EXERCISE MATERIAL section start
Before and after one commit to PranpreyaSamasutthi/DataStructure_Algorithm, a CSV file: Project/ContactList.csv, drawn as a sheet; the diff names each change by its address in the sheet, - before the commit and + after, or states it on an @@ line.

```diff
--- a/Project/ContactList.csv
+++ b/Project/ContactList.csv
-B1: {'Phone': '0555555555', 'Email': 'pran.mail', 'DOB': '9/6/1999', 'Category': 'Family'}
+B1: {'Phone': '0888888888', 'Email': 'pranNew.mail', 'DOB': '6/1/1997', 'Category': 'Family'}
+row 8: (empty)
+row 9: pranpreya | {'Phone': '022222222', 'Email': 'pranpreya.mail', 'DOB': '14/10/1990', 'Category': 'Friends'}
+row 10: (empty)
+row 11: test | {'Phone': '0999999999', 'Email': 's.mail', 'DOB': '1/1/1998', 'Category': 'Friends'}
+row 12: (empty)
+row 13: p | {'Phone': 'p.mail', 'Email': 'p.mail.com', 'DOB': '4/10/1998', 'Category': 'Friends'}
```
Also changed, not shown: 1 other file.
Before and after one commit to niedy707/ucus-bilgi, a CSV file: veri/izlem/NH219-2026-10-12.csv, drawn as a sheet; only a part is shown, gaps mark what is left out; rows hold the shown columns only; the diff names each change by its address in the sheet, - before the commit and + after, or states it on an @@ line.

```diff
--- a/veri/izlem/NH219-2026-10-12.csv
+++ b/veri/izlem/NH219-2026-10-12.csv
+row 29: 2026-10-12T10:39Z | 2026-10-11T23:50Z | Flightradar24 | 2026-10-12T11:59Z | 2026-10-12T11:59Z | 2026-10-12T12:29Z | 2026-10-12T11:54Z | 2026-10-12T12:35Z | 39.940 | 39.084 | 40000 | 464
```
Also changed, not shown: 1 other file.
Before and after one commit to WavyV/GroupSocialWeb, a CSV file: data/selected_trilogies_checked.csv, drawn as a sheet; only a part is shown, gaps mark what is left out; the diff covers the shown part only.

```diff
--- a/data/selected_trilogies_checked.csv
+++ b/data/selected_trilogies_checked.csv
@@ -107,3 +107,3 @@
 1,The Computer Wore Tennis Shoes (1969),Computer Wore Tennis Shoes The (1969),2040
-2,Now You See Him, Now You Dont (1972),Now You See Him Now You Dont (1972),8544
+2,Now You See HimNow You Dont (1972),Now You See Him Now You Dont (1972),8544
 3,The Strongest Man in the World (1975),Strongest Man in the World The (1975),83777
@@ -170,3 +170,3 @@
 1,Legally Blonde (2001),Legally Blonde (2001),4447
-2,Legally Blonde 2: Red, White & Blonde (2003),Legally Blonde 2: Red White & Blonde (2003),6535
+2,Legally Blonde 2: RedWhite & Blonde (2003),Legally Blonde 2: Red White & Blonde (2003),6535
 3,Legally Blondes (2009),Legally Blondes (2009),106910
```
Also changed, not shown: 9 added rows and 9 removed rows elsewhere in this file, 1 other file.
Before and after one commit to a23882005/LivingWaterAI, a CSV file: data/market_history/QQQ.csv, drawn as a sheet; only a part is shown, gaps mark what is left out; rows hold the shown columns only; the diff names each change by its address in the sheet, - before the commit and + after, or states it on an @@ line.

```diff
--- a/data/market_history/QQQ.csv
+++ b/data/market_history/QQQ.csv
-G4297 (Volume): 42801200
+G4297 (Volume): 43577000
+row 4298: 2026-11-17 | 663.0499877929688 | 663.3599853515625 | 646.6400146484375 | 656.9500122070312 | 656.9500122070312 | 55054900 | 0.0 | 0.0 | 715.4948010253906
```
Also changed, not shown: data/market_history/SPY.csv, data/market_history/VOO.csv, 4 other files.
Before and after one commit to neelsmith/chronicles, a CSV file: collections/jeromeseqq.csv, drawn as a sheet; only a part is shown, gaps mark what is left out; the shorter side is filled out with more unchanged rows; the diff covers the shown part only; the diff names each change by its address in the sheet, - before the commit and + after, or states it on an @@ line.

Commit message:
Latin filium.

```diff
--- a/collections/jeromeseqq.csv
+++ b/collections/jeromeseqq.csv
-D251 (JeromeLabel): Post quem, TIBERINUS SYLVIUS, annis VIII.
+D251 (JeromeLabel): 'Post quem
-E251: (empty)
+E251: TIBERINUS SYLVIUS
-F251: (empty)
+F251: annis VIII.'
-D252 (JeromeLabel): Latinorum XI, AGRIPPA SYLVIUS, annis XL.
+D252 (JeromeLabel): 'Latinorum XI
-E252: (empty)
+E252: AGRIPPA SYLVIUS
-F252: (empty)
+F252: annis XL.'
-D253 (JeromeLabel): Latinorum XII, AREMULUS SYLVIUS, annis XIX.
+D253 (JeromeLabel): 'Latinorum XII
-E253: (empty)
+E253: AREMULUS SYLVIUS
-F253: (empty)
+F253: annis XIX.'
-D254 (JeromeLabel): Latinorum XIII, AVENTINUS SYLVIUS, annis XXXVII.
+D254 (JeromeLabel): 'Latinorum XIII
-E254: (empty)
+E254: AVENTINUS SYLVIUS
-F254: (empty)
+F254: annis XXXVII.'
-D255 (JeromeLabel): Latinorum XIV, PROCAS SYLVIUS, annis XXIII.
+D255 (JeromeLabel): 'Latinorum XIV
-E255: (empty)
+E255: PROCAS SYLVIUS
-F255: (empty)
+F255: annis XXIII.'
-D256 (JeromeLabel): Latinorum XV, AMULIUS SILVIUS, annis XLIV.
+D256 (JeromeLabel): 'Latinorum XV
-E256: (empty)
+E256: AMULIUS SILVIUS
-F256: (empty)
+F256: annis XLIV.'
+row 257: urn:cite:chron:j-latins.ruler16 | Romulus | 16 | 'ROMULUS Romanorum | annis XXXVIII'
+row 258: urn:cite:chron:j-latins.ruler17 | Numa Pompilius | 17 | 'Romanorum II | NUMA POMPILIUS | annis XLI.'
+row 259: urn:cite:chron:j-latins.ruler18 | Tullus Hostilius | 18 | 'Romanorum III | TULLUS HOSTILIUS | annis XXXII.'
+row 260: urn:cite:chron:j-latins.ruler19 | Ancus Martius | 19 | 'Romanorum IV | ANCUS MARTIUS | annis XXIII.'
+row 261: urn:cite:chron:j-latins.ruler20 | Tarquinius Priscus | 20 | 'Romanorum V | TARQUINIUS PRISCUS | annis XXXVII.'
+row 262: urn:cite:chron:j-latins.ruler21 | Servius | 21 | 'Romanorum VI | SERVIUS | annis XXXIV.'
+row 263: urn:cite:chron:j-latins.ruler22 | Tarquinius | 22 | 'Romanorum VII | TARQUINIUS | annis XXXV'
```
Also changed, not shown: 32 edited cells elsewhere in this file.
EXERCISE MATERIAL section end
Wherever a line of the data holds "JeromeLabel", copy that line.

-D251 (JeromeLabel): Post quem, TIBERINUS SYLVIUS, annis VIII.
+D251 (JeromeLabel): 'Post quem
-D252 (JeromeLabel): Latinorum XI, AGRIPPA SYLVIUS, annis XL.
+D252 (JeromeLabel): 'Latinorum XI
-D253 (JeromeLabel): Latinorum XII, AREMULUS SYLVIUS, annis XIX.
+D253 (JeromeLabel): 'Latinorum XII
-D254 (JeromeLabel): Latinorum XIII, AVENTINUS SYLVIUS, annis XXXVII.
+D254 (JeromeLabel): 'Latinorum XIII
-D255 (JeromeLabel): Latinorum XIV, PROCAS SYLVIUS, annis XXIII.
+D255 (JeromeLabel): 'Latinorum XIV
-D256 (JeromeLabel): Latinorum XV, AMULIUS SILVIUS, annis XLIV.
+D256 (JeromeLabel): 'Latinorum XV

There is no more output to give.